Women living around 7 000 years ago did a lot of heavy lifting in their early agrarian societies. Now skeletal analysis reveals they were even stronger than the top female athletes of today.
Food sharing as a means to both reduce waste and boost urban sustainability is clearly a good idea. But what works where and how can it be made more effective? Just some questions one project is answering.
Wealth distribution can tell us much about a society but when it comes to prehistoric civilizations, a lack of written record makes that hard to trace. New research draws on house size to trace wealth disparity, with interesting results.
With EU nations throwing away 88 million tonnes of food a year, a group of experts from 13 countries have launched a platform to share knowledge with consumers, producers and retailers in the hope of bringing that figure down.
Scientists analysing earthenware jugs say residue contains wine compounds dating back 8 000 years.
Around 20 million people in the EU suffer from eating disorders with an annual associated cost of EUR 1 trillion. Debilitating and stressful at best, at worst fatal, those suffering can face long delays in getting treatment. But smart tech could speed things up.
With fake news, alternative facts and false beliefs currently damaging our social and political landscape, EU researchers are examining whether journalists can be effective as adjudicators, pointing out untruths and separating facts from fiction.

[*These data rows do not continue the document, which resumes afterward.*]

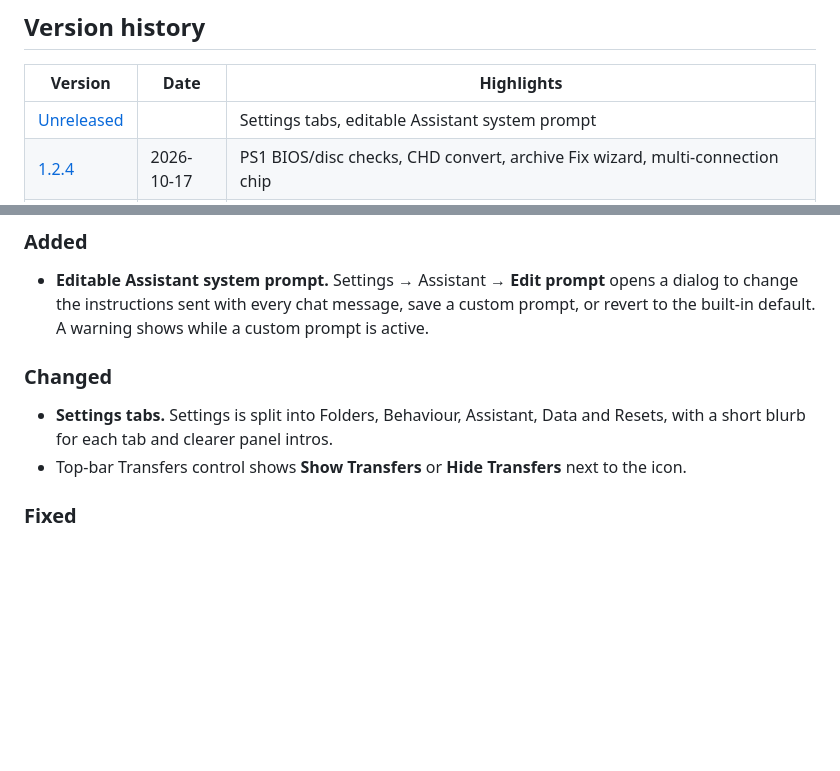
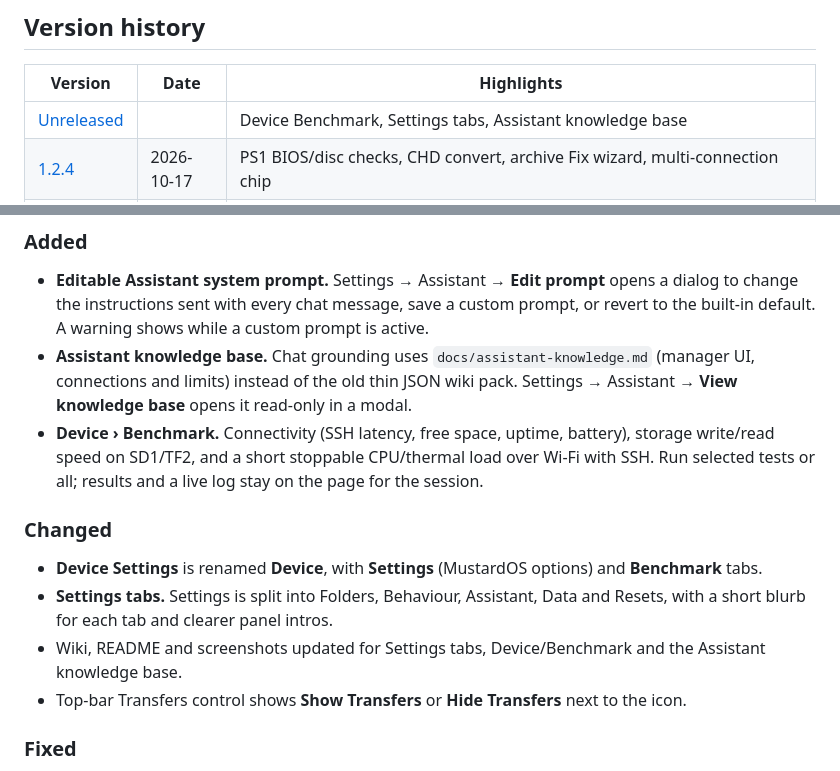
Before and after one commit to aaronns87/muos-anbernic-manager, a Markdown page: CHANGELOG.md, 2 parts joined by grey strips. GitHub-like rendering; blank space fills up the shorter version.

```diff
--- a/CHANGELOG.md
+++ b/CHANGELOG.md
@@ -12,7 +12,7 @@ version.
 
 | Version | Date | Highlights |
 | --- | --- | --- |
-| [Unreleased](#unreleased) | | Settings tabs, editable Assistant system prompt |
+| [Unreleased](#unreleased) | | Device Benchmark, Settings tabs, Assistant knowledge base |
 | [1.2.4](#124---2026-10-17) | 2026-10-17 | PS1 BIOS/disc checks, CHD convert, archive Fix wizard, multi-connection chip |
 | [1.2.3](#123---2026-10-16) | 2026-10-16 | TF2 over Wi-Fi, BYOK assistant, What's new after update |
 | [1.2.2](#122---2026-10-15) | 2026-10-15 | Transfers panel with a queue, history and per-file progress |
@@ -28,11 +28,18 @@ version.
 - **Editable Assistant system prompt.** Settings → Assistant → **Edit prompt** opens a dialog to change the instructions
   sent with every chat message, save a custom prompt, or revert to the built-in default. A warning shows while a custom
   prompt is active.
+- **Assistant knowledge base.** Chat grounding uses `docs/assistant-knowledge.md` (manager UI, connections and limits)
+  instead of the old thin JSON wiki pack. Settings → Assistant → **View knowledge base** opens it read-only in a modal.
+- **Device › Benchmark.** Connectivity (SSH latency, free space, uptime, battery), storage write/read speed on SD1/TF2,
+  and a short stoppable CPU/thermal load over Wi-Fi with SSH. Run selected tests or all; results and a live log stay on
+  the page for the session.
 
 ### Changed
 
+- **Device Settings** is renamed **Device**, with **Settings** (MustardOS options) and **Benchmark** tabs.
 - **Settings tabs.** Settings is split into Folders, Behaviour, Assistant, Data and Resets, with a short blurb for each
   tab and clearer panel intros.
+- Wiki, README and screenshots updated for Settings tabs, Device/Benchmark and the Assistant knowledge base.
 - Top-bar Transfers control shows **Show Transfers** or **Hide Transfers** next to the icon.
 
 ### Fixed
```
Also changed, not shown: README.md (+12 -8 lines), docs/architecture.md (+1 -1 lines), docs/assistant-knowledge.md (added, +326 -0 lines), docs/screenshots/handheld.jpg, docs/screenshots/settings.jpg (added), 14 other files.
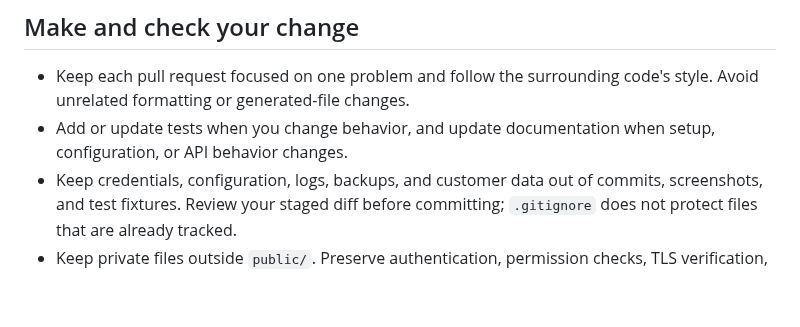
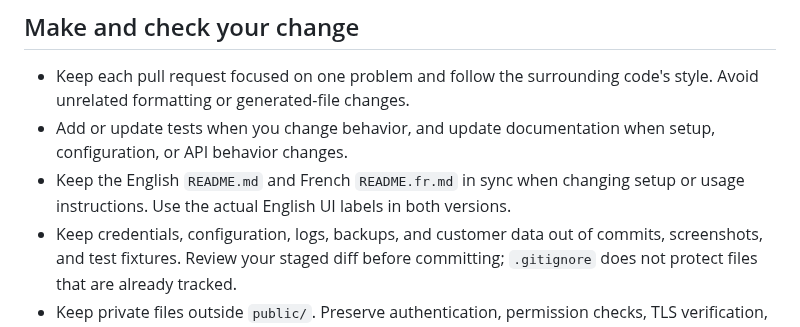
Before and after one commit to BullsEye72/organilog-api-gateway, a Markdown page: CONTRIBUTING.md, the part around the change. Drawn GitHub-style; blank space fills up the shorter version.

```diff
--- a/CONTRIBUTING.md
+++ b/CONTRIBUTING.md
@@ -30,6 +30,8 @@ you deliberately need them in an account you are authorized to use.
   style. Avoid unrelated formatting or generated-file changes.
 - Add or update tests when you change behavior, and update documentation when
   setup, configuration, or API behavior changes.
+- Keep the English `README.md` and French `README.fr.md` in sync when changing
+  setup or usage instructions. Use the actual English UI labels in both versions.
 - Keep credentials, configuration, logs, backups, and customer data out of commits,
   screenshots, and test fixtures. Review your staged diff before committing;
   `.gitignore` does not protect files that are already tracked.
```
Also changed, not shown: README.fr.md (added, +169 -0 lines), README.md (+23 -0 lines), docs/screenshots/api-keys.png (added), docs/screenshots/console.png (added), 1 other file.
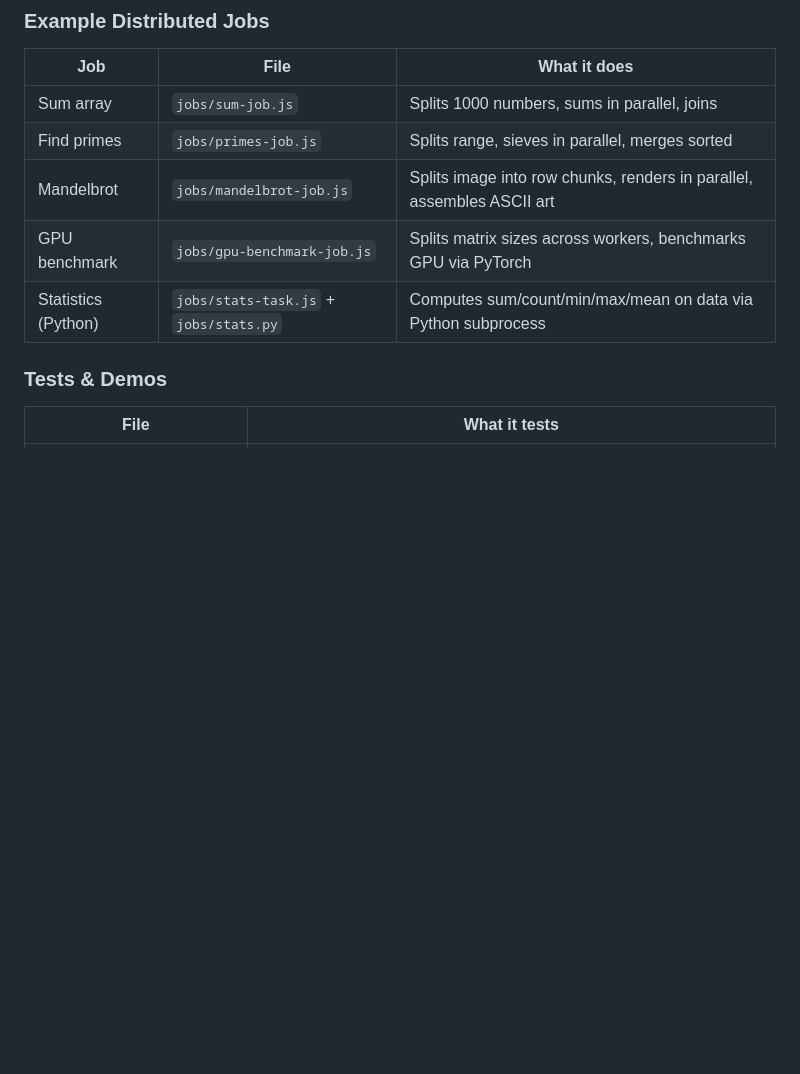
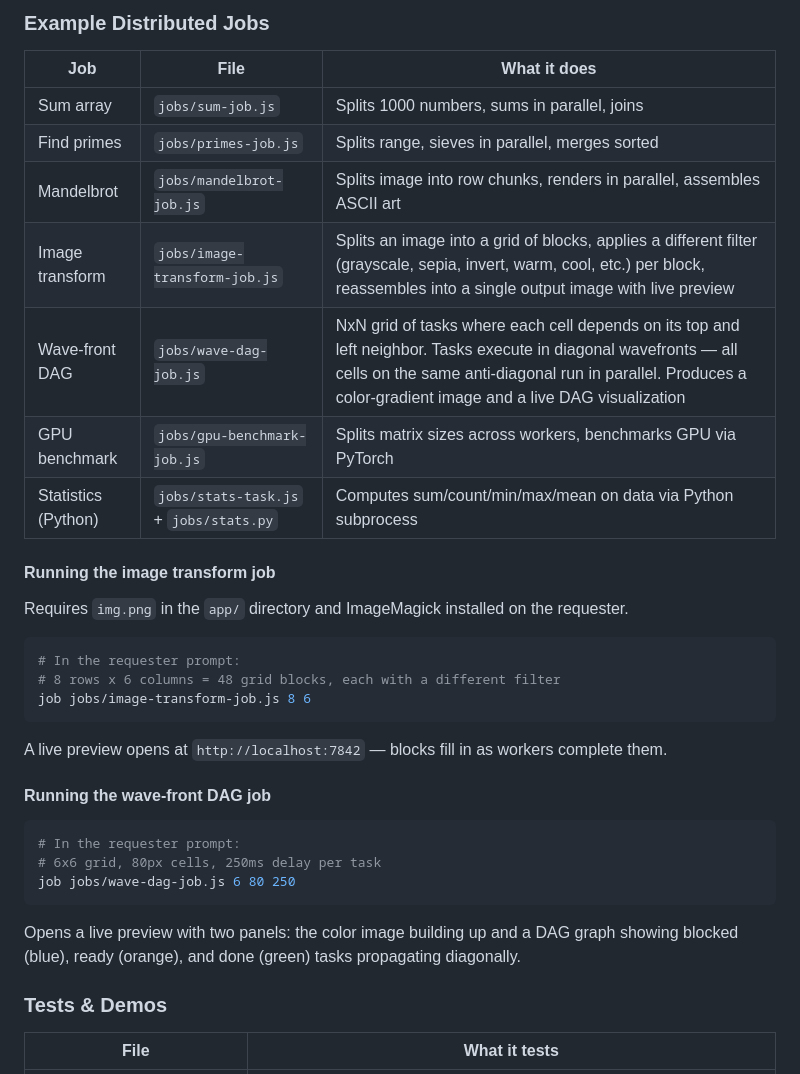
Before and after one commit to d-hagen/HackUPC, a Markdown page: README.md, the part around the change. Drawn GitHub-style; blank space fills up the shorter version.

Commit message:
docs: add image-transform and wave-dag job descriptions with usage examples

````diff
--- a/README.md
+++ b/README.md
@@ -141,8 +141,32 @@ Pear's showcase apps today are **Keet** (chat/video) and **PearPass** (password
 | Sum array | `jobs/sum-job.js` | Splits 1000 numbers, sums in parallel, joins |
 | Find primes | `jobs/primes-job.js` | Splits range, sieves in parallel, merges sorted |
 | Mandelbrot | `jobs/mandelbrot-job.js` | Splits image into row chunks, renders in parallel, assembles ASCII art |
+| Image transform | `jobs/image-transform-job.js` | Splits an image into a grid of blocks, applies a different filter (grayscale, sepia, invert, warm, cool, etc.) per block, reassembles into a single output image with live preview |
+| Wave-front DAG | `jobs/wave-dag-job.js` | NxN grid of tasks where each cell depends on its top and left neighbor. Tasks execute in diagonal wavefronts — all cells on the same anti-diagonal run in parallel. Produces a color-gradient image and a live DAG visualization |
 | GPU benchmark | `jobs/gpu-benchmark-job.js` | Splits matrix sizes across workers, benchmarks GPU via PyTorch |
 | Statistics (Python) | `jobs/stats-task.js` + `jobs/stats.py` | Computes sum/count/min/max/mean on data via Python subprocess |
+
+#### Running the image transform job
+
+Requires `img.png` in the `app/` directory and ImageMagick installed on the requester.
+
+```bash
+# In the requester prompt:
+# 8 rows x 6 columns = 48 grid blocks, each with a different filter
+job jobs/image-transform-job.js 8 6
+```
+
+A live preview opens at `http://localhost:7842` — blocks fill in as workers complete them.
+
+#### Running the wave-front DAG job
+
+```bash
+# In the requester prompt:
+# 6x6 grid, 80px cells, 250ms delay per task
+job jobs/wave-dag-job.js 6 80 250
+```
+
+Opens a live preview with two panels: the color image building up and a DAG graph showing blocked (blue), ready (orange), and done (green) tasks propagating diagonally.
 
 ### Tests & Demos
 | File | What it tests |
````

With uncertainty around the risks of nanomaterials hampering the EU’s innovative potential, researchers are working on a safety concept to better monitor this emerging technology.
When quantum computers become available, an existing algorithm will challenge current encryption techniques now considered secure. Work being done by an EU-funded project is laying the grounds for a solution.
Researchers have identified serious data privacy vulnerabilities in the increasingly popular wearable devices, that threaten their trustworthiness.
New research shows a positive state of mind can boost the effectiveness of vaccines such as the flu jab.
The 2017 Nobel Prize for Physiology or Medicine has gone to three scientists for their discoveries of the molecular mechanisms that control circadian rhythms.
According to a study recently published in the ‘The Lancet Planetary Health’, global warming could impact about two-thirds of the European population a year, 351 million people, by 2100, resulting in 152 000 deaths annually.
Next
RSS feed for this list



Study in Poland

Study in Malaysia